In the Netherlands, 85% of the users shown a teacher job ad, and 96% of those shown a receptionist job ad were women.

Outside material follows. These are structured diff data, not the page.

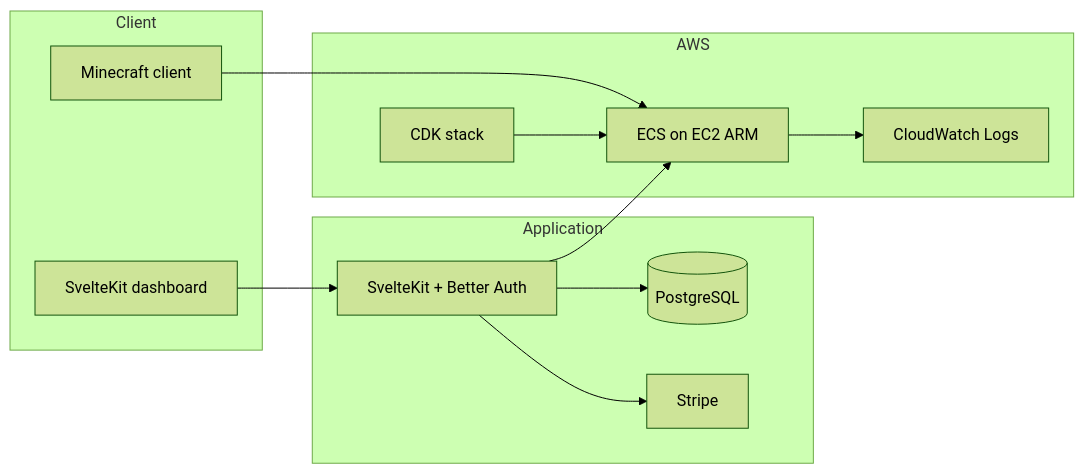
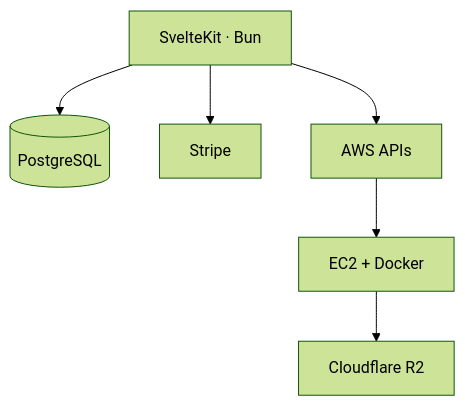
Before and after one commit to natebabyak/containermc: the diagram in README.md, drawn with Mermaid (forest theme). The commit also changed other lines of this file, not shown here.

Commit message:
docs: update readme to better reflect current app state

````diff
--- a/README.md
+++ b/README.md
@@ -28,27 +42,15 @@
 ```mermaid
-flowchart LR
-  subgraph client [Client]
-    Browser[SvelteKit dashboard]
-    MC[Minecraft client]
-  end
+flowchart TB
+    App["SvelteKit · Bun"]
+    DB[(PostgreSQL)]
+    Stripe[Stripe]
+    AWS[AWS APIs]
+    EC2[EC2 + Docker]
+    R2[Cloudflare R2]
 
-  subgraph app [Application]
-  Web[SvelteKit + Better Auth]
-  DB[(PostgreSQL)]
-  Stripe[Stripe]
-  end
-
-  subgraph aws [AWS]
-  CDK[CDK stack]
-  ECS[ECS on EC2 ARM]
-  CW[CloudWatch Logs]
-  end
-
-  Browser --> Web
-  Web --> DB
-  Web --> Stripe
-  Web --> ECS
-  ECS --> CW
-  MC --> ECS
-  CDK --> ECS
+    App --> DB
+    App --> Stripe
+    App --> AWS
+    AWS --> EC2
+    EC2 --> R2
 ```
````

Similar results were observed in many other countries, including the UK, India, and South Africa.
In an interview with CNN, Naomi Hirst from Global Witness said, “Our concern is that Facebook is exacerbating the biases that we live within society and actually marring opportunities for progress and equity in the workplace.”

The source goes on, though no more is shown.